The house sits on a spacious lot that could fit a few private cars during parties. Now the problem began when the father paid someone to cut branches of an old tree because its twigs and leaves kept falling down on their swimming pool. That had meant cleaning the pool more often than usual. This tree planted its roots on a large deep river, its trunk tall and fat, its wide dark branches overreaching. It was supposed to be a simple cut-and-clean job. Except that it wasn’t an ordinary tree. It was a balete tree.

In the Visayas, the mid-section of the Philippines, where Cebu is, balete trees are considered as dwellings of supernatural beings or environmental spirits, locally known as engkantos. From the genus Ficus, some of these trees are “known as strangler figs wherein they start upon other trees, later entrapping them entirely and finally killing the host tree” (en.wikipedia.org). They are both feared and revered. In fact, a balete tree is one of the enchanted places where a sorcerer go to communicate with a spirit who assists him in his practice of malign magic (thegreencloud.wordpress.com).


Think of the garbage collectors, then segregate

solid waste management in Cebu
CEBU CITY, Philippines — When you hear that persistent clanging of a small bell outside your house, you would know that the garbage truck has just arrived. When you put out your trash, you often see the driver resting in his seat and a couple of loaders who have to segregate your trash for you but are ill-equipped to do so. And yet some families turn a blind eye to the effects of their poor solid waste management at home.

This is a common scene in some parts of Cebu, including Barangay Mabolo in Cebu City. For an unpublished undergraduate thesis as a requirement for their graduation at St. Theresa’s College-Cebu, three students explore a sad, if not ugly, side of solid waste management in Barangay Mabolo. Before their thesis submission in November 2015, Mary Mae Rias, Romayne Danielle Rivera and Kristina Jewel Sotto observed and interviewed nine garbage collectors, all members of the barangay’s Clean and Green Sanitation Committee, whose work is mainly garbage and waste collection.
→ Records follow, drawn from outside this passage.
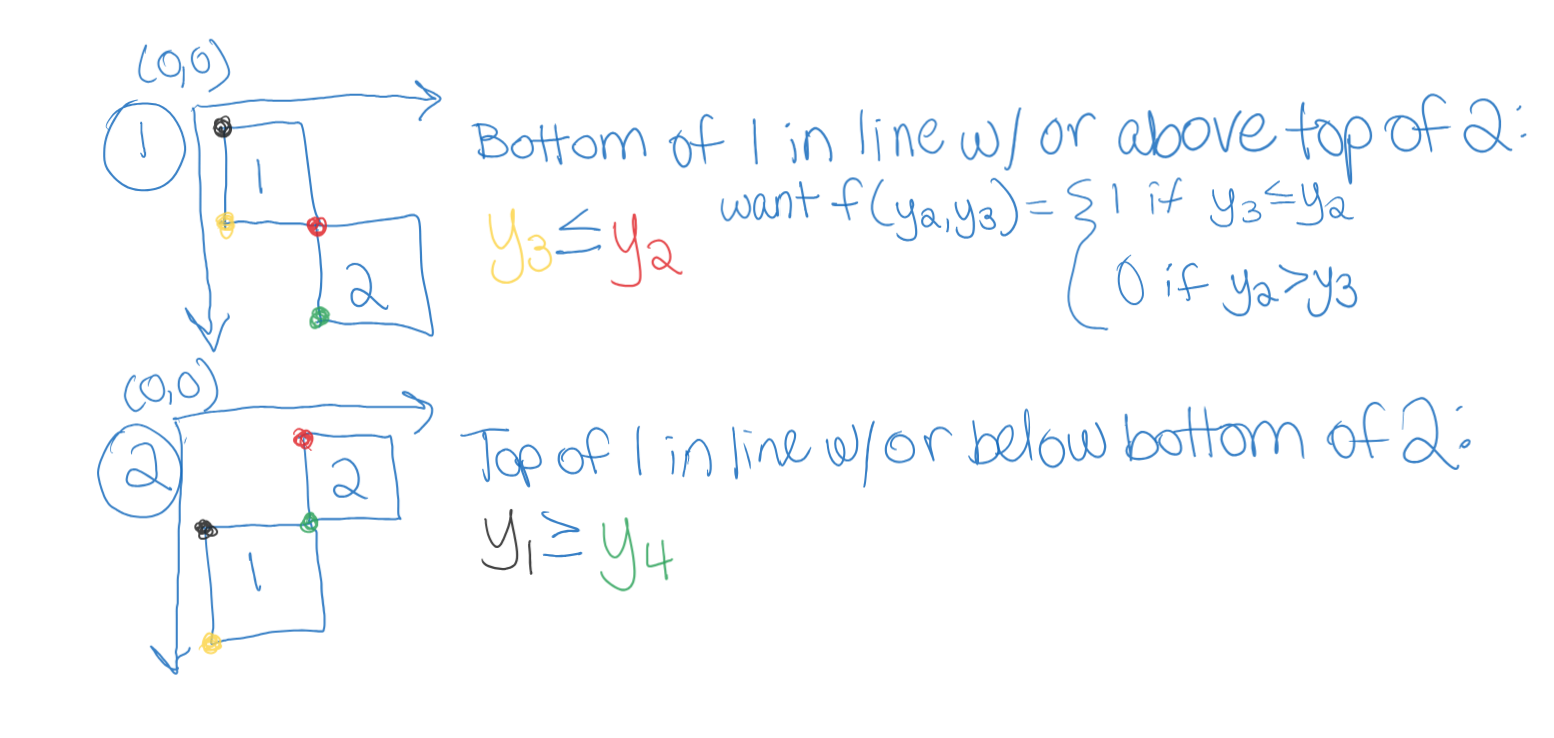
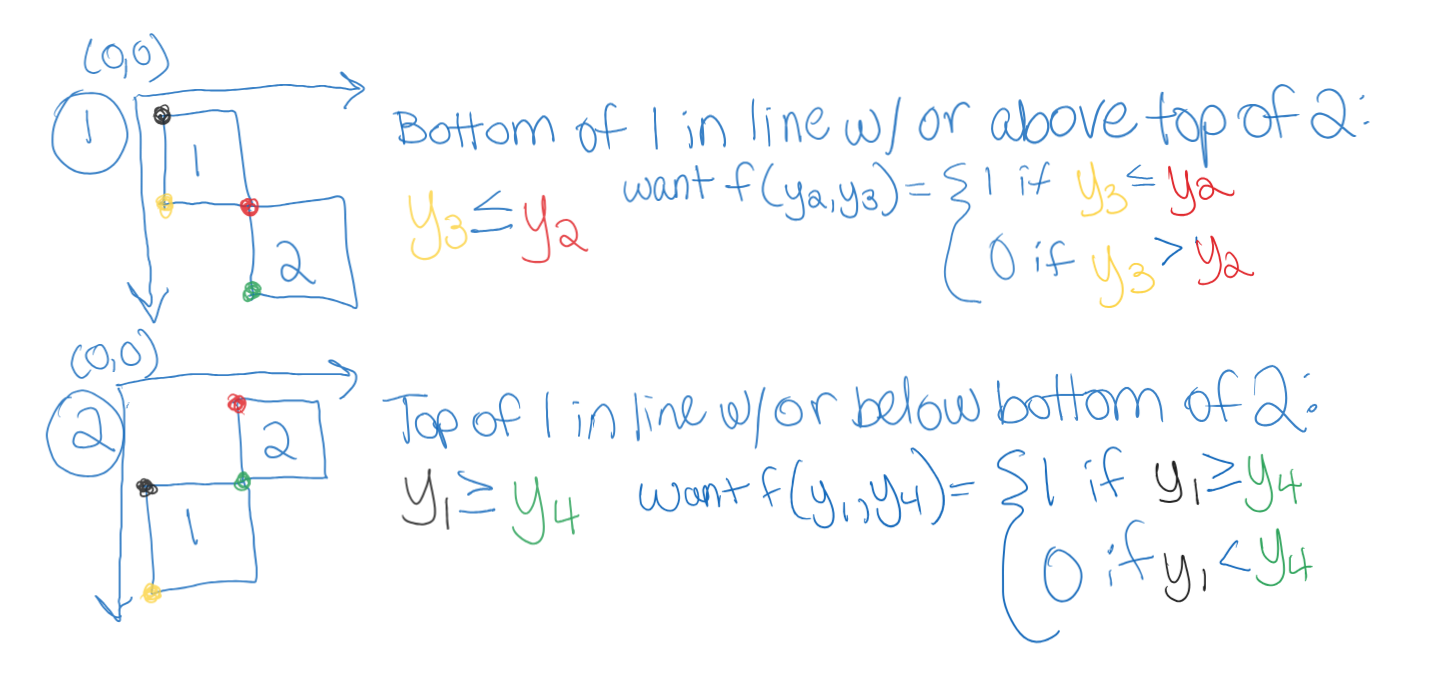
fixed typos and updated image

diff --git a/README.md b/README.md
@@ -9,8 +9,8 @@ I made due with that tool at the time just to get the project done, but I swore 
 ## Assumptions:
 First, let's list our assumptions:
 * The user only intends to cut the stock boards along their two largest dimensions. (eg, they will never cut/plane a 8' x 4' x 0.75" board down to a 8' x 4' x 0.5" board.) The consequence of this assumption is that we only consider cutting BOM items of a given thickness from stock items of the same thickness.
-* Grain direction doesn't matter. In other words, the user does not mind if some of the grain "points" vertically on one board and points horizontally on another. The consequence of this assumption is that we don't have to know - or consider - grain direction when "rotating" BOM items to fit them together on a stock board.
-* The user does not care about which wood species their pieces come from.
+* Grain direction doesn't matter. In other words, the user does not mind if some of the grain "points" vertically on one board and "points" horizontally on another. The consequence of this assumption is that we don't have to consider - or even know - grain direction when "rotating" BOM items to fit them together on a stock board.
+* The user does not care about which wood species their pieces come from. They simply want to minimize cost.
 * All pieces in the BOM, and all pieces of stock wood, are rectangular prisms.
 * The solution is feasible.
 
@@ -48,7 +48,7 @@ For model simplicity, $j$ is one **instance** of a stock board with given dimens
 *Needs to be defined
 
 ### Objective Function & Decision Variables, Attempt 2:
-Based on the above, we need to come up with a reasonable upper limit for the quantity of each stock board required to fulfill our BOM. Because we are assuming feasibility, we know that in the worst case scenario, we can only cut one of our BOM boards from each stock board we buy. Of course, we don't know right off the bat which size of stock board would be paired with each BOM item in this worst case. So, a conservative upper limit would be one of *each* type of stock board *per* BOM item.
+Based on the above, we need to come up with a reasonable upper limit for the quantity of each stock board required to fulfill our BOM. Because we are assuming feasibility, we know that in the worst case, we can only cut one of our BOM boards from each stock board we buy. Of course, we don't know right off the bat which size of stock board would be paired with each BOM item in this worst case. So, a conservative upper limit would be one of *each* type of stock board *per* BOM item.
 
 Objective is still to minimize cost, but we need to expand on $q_i$:  
 
@@ -106,7 +106,7 @@ $x_i:$ x coordinate of BOM item $i$'s upper left corner with respect to the uppe
 
 $y_i:$ y coordinate of BOM item $i$'s upper left corner with respect to the upper left corner of the stock board from which it's cut
 
-Looking again at the example cut pattern above, there's one more element to this problem that we haven't yet considered. To enable the model to rotate boards, we will also need a decision variable to indicated whether a BOM item is "rotated" with respect to the stock sheet from which it's cut. A BOM item will be considered "rotated" if its longest dimension is **NOT** parallel to the stock board's longest dimension. Call this additional decision variable $r_i$, where:
+Looking again at the example cut pattern above, there's one more element to this problem that we haven't yet considered. To enable the model to rotate boards, we will also need a decision variable to indicate whether a BOM item is "rotated" with respect to the stock sheet from which it's cut. A BOM item will be considered "rotated" if its longest dimension is **NOT** parallel to the stock board's longest dimension. Call this additional decision variable $r_i$, where:
 
 $`r_i = \begin{cases} 1 & \text{if BOM item } i \text{ is rotated wrt its stock board} \\ 0 & \text{otherwise} \end{cases}`$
Following a qualitative research design, they discovered for themselves the working conditions and health risks of these project-based garbage collectors who are also called loaders.

Here are some lessons I have acquired reading through their great work and advising them in the process. These lessons are also action plans you can adopt for your own barangay’s hardworking garbage collectors.


Adam & Faye - The Wedding

Adam studied the church’s altar. It was drowned with white roses. But there was enough glint of gold to provoke him into introspection. The gold looked real, shaped into houses that sheltered human representations of the Holy Trinity. Adam was awestruck. It looked like how men would think of heaven, while loud organ music harped in the background, the white roses like clouds at the feet of the divine figures whose hands reached out quite kindly but whose cold eyes looked like they are passing strict judgment. Adam himself suddenly felt judged, his heart wanting to question his predicament, his mind working doubly hard to move his body according to rationality. All he could do at the moment was sigh deeply.

Adam felt someone nudged him and when he turned to him, Ovid, his best friend and best man, signaled a head to the far end of the aisle. Adam followed his line of sight and saw his bride slowly coming toward him. The crowd stood up and clapped. He had heard of stories about grooms crying with joy upon the sight of their brides. For Adam, there was nothing. Just a tad impatient; he simply wanted to get this wedding over with. Years in the hospitality business compelled him to make the natural smiling expression expected of him. The smile today, though, felt a notch heavier.

His bride, Faye, accompanied by her parents, finally reached his side. He shook hands with his in-laws and guided her to their seat before the heavenly altar. He glanced at her. To his surprise, she looked serene and happy.